* _ASSIGNED TASK_: An exact copy of every entry is required, minus the pictures.

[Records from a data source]
· · ·

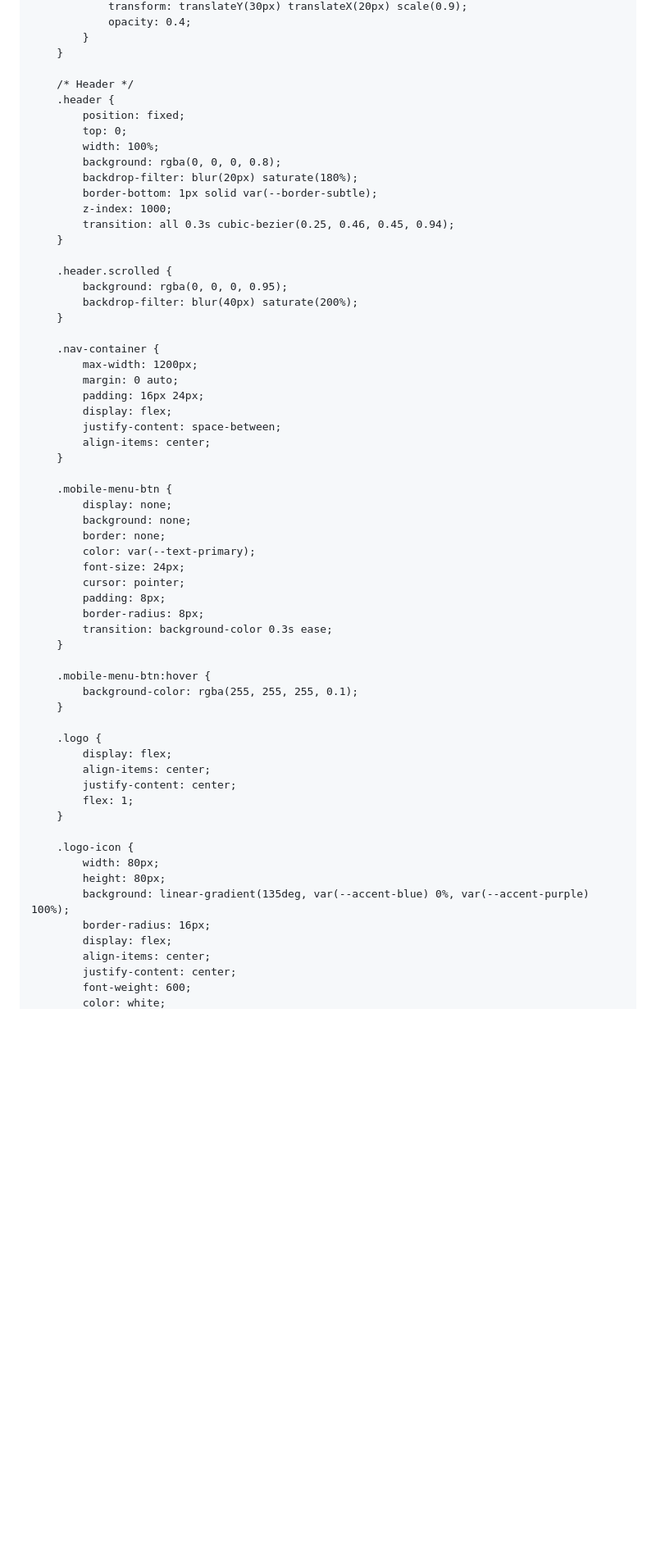
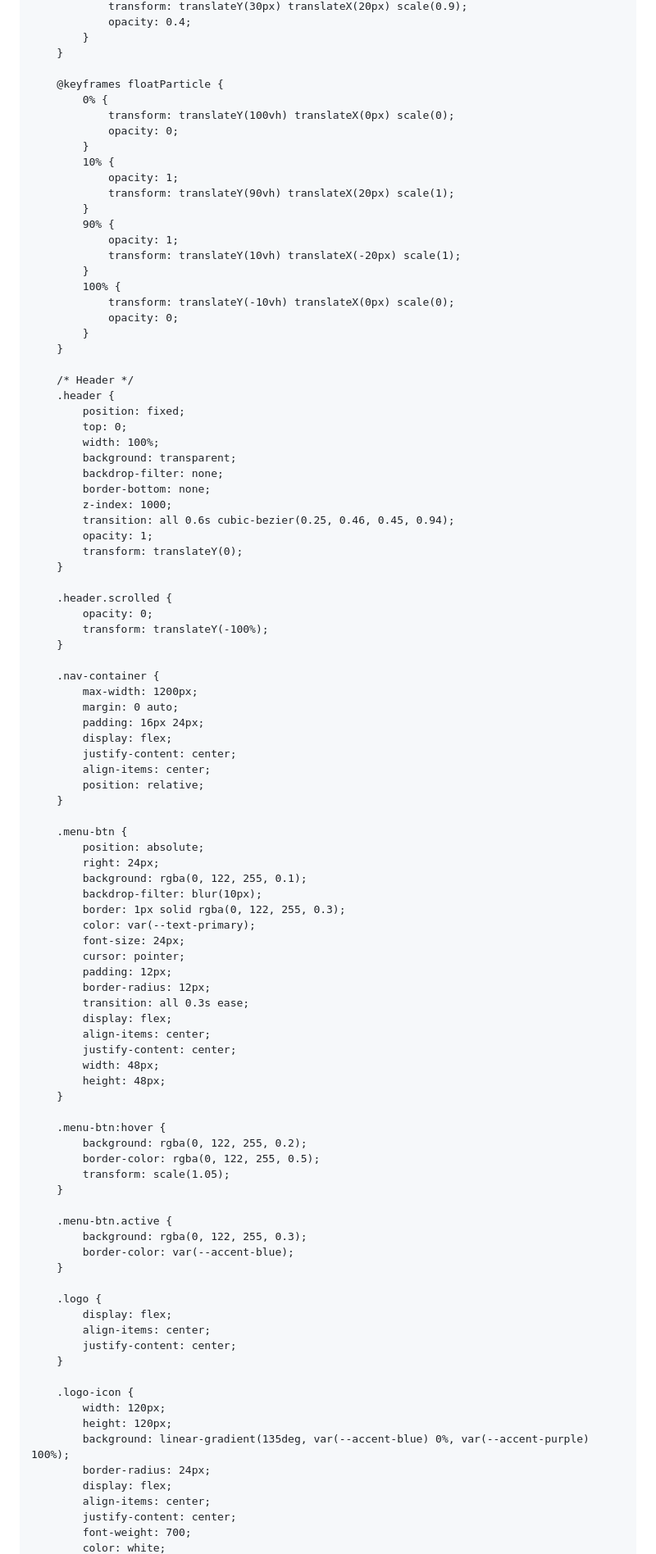
Before and after one commit to PabloVisualGrowth/visualandgrowth-web, a Markdown page: README.md, the part around the change printed below. Shown: that part at 82% size. Rendered like a GitHub page; blank space fills up the shorter version.

```diff
--- a/README.md
+++ b/README.md
@@ -157,21 +158,42 @@
             }
         }
 
+        @keyframes floatParticle {
+            0% {
+                transform: translateY(100vh) translateX(0px) scale(0);
+                opacity: 0;
+            }
+            10% {
+                opacity: 1;
+                transform: translateY(90vh) translateX(20px) scale(1);
+            }
+            90% {
+                opacity: 1;
+                transform: translateY(10vh) translateX(-20px) scale(1);
+            }
+            100% {
+                transform: translateY(-10vh) translateX(0px) scale(0);
+                opacity: 0;
+            }
+        }
+
         /* Header */
         .header {
             position: fixed;
             top: 0;
             width: 100%;
-            background: rgba(0, 0, 0, 0.8);
-            backdrop-filter: blur(20px) saturate(180%);
-            border-bottom: 1px solid var(--border-subtle);
+            background: transparent;
+            backdrop-filter: none;
+            border-bottom: none;
             z-index: 1000;
-            transition: all 0.3s cubic-bezier(0.25, 0.46, 0.45, 0.94);
+            transition: all 0.6s cubic-bezier(0.25, 0.46, 0.45, 0.94);
+            opacity: 1;
+            transform: translateY(0);
         }
 
         .header.scrolled {
-            background: rgba(0, 0, 0, 0.95);
-            backdrop-filter: blur(40px) saturate(200%);
+            opacity: 0;
+            transform: translateY(-100%);
         }
 
         .nav-container {
@@ -179,40 +201,54 @@
             margin: 0 auto;
             padding: 16px 24px;
             display: flex;
-            justify-content: space-between;
+            justify-content: center;
             align-items: center;
-        }
-
-        .mobile-menu-btn {
-            display: none;
-            background: none;
-            border: none;
+            position: relative;
+        }
+
+        .menu-btn {
+            position: absolute;
+            right: 24px;
+            background: rgba(0, 122, 255, 0.1);
+            backdrop-filter: blur(10px);
+            border: 1px solid rgba(0, 122, 255, 0.3);
             color: var(--text-primary);
             font-size: 24px;
             cursor: pointer;
-            padding: 8px;
-            border-radius: 8px;
-            transition: background-color 0.3s ease;
-        }
-
-        .mobile-menu-btn:hover {
-            background-color: rgba(255, 255, 255, 0.1);
+            padding: 12px;
+            border-radius: 12px;
+            transition: all 0.3s ease;
+            display: flex;
+            align-items: center;
+            justify-content: center;
+            width: 48px;
+            height: 48px;
+        }
+
+        .menu-btn:hover {
+            background: rgba(0, 122, 255, 0.2);
+            border-color: rgba(0, 122, 255, 0.5);
+            transform: scale(1.05);
+        }
+
+        .menu-btn.active {
+            background: rgba(0, 122, 255, 0.3);
+            border-color: var(--accent-blue);
         }
 
         .logo {
             display: flex;
             align-items: center;
             justify-content: center;
-            flex: 1;
         }
 
         .logo-icon {
-            width: 80px;
-            height: 80px;
+            width: 120px;
+            height: 120px;
             background: linear-gradient(135deg, var(--accent-blue) 0%, var(--accent-purple) 100%);
-            border-radius: 16px;
+            border-radius: 24px;
             display: flex;
             align-items: center;
             justify-content: center;
-            font-weight: 600;
+            font-weight: 700;
             color: white;
```
Also changed, not shown: other parts of README.md (+361 -272 lines).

· · ·

* _YOUR SOLUTION_:
Before and after one commit to PabloVisualGrowth/visualandgrowth-web, a Markdown page: README.md, the part around the change printed below. Shown: that part at 82% size. Rendered like a GitHub page; blank space fills up the shorter version.

```diff
--- a/README.md
+++ b/README.md
@@ -157,21 +158,42 @@
             }
         }
 
+        @keyframes floatParticle {
+            0% {
+                transform: translateY(100vh) translateX(0px) scale(0);
+                opacity: 0;
+            }
+            10% {
+                opacity: 1;
+                transform: translateY(90vh) translateX(20px) scale(1);
+            }
+            90% {
+                opacity: 1;
+                transform: translateY(10vh) translateX(-20px) scale(1);
+            }
+            100% {
+                transform: translateY(-10vh) translateX(0px) scale(0);
+                opacity: 0;
+            }
+        }
+
         /* Header */
         .header {
             position: fixed;
             top: 0;
             width: 100%;
-            background: rgba(0, 0, 0, 0.8);
-            backdrop-filter: blur(20px) saturate(180%);
-            border-bottom: 1px solid var(--border-subtle);
+            background: transparent;
+            backdrop-filter: none;
+            border-bottom: none;
             z-index: 1000;
-            transition: all 0.3s cubic-bezier(0.25, 0.46, 0.45, 0.94);
+            transition: all 0.6s cubic-bezier(0.25, 0.46, 0.45, 0.94);
+            opacity: 1;
+            transform: translateY(0);
         }
 
         .header.scrolled {
-            background: rgba(0, 0, 0, 0.95);
-            backdrop-filter: blur(40px) saturate(200%);
+            opacity: 0;
+            transform: translateY(-100%);
         }
 
         .nav-container {
@@ -179,40 +201,54 @@
             margin: 0 auto;
             padding: 16px 24px;
             display: flex;
-            justify-content: space-between;
+            justify-content: center;
             align-items: center;
-        }
-
-        .mobile-menu-btn {
-            display: none;
-            background: none;
-            border: none;
+            position: relative;
+        }
+
+        .menu-btn {
+            position: absolute;
+            right: 24px;
+            background: rgba(0, 122, 255, 0.1);
+            backdrop-filter: blur(10px);
+            border: 1px solid rgba(0, 122, 255, 0.3);
             color: var(--text-primary);
             font-size: 24px;
             cursor: pointer;
-            padding: 8px;
-            border-radius: 8px;
-            transition: background-color 0.3s ease;
-        }
-
-        .mobile-menu-btn:hover {
-            background-color: rgba(255, 255, 255, 0.1);
+            padding: 12px;
+            border-radius: 12px;
+            transition: all 0.3s ease;
+            display: flex;
+            align-items: center;
+            justify-content: center;
+            width: 48px;
+            height: 48px;
+        }
+
+        .menu-btn:hover {
+            background: rgba(0, 122, 255, 0.2);
+            border-color: rgba(0, 122, 255, 0.5);
+            transform: scale(1.05);
+        }
+
+        .menu-btn.active {
+            background: rgba(0, 122, 255, 0.3);
+            border-color: var(--accent-blue);
         }
 
         .logo {
             display: flex;
             align-items: center;
             justify-content: center;
-            flex: 1;
         }
 
         .logo-icon {
-            width: 80px;
-            height: 80px;
+            width: 120px;
+            height: 120px;
             background: linear-gradient(135deg, var(--accent-blue) 0%, var(--accent-purple) 100%);
-            border-radius: 16px;
+            border-radius: 24px;
             display: flex;
             align-items: center;
             justify-content: center;
-            font-weight: 600;
+            font-weight: 700;
             color: white;
```
Also changed, not shown: other parts of README.md (+361 -272 lines).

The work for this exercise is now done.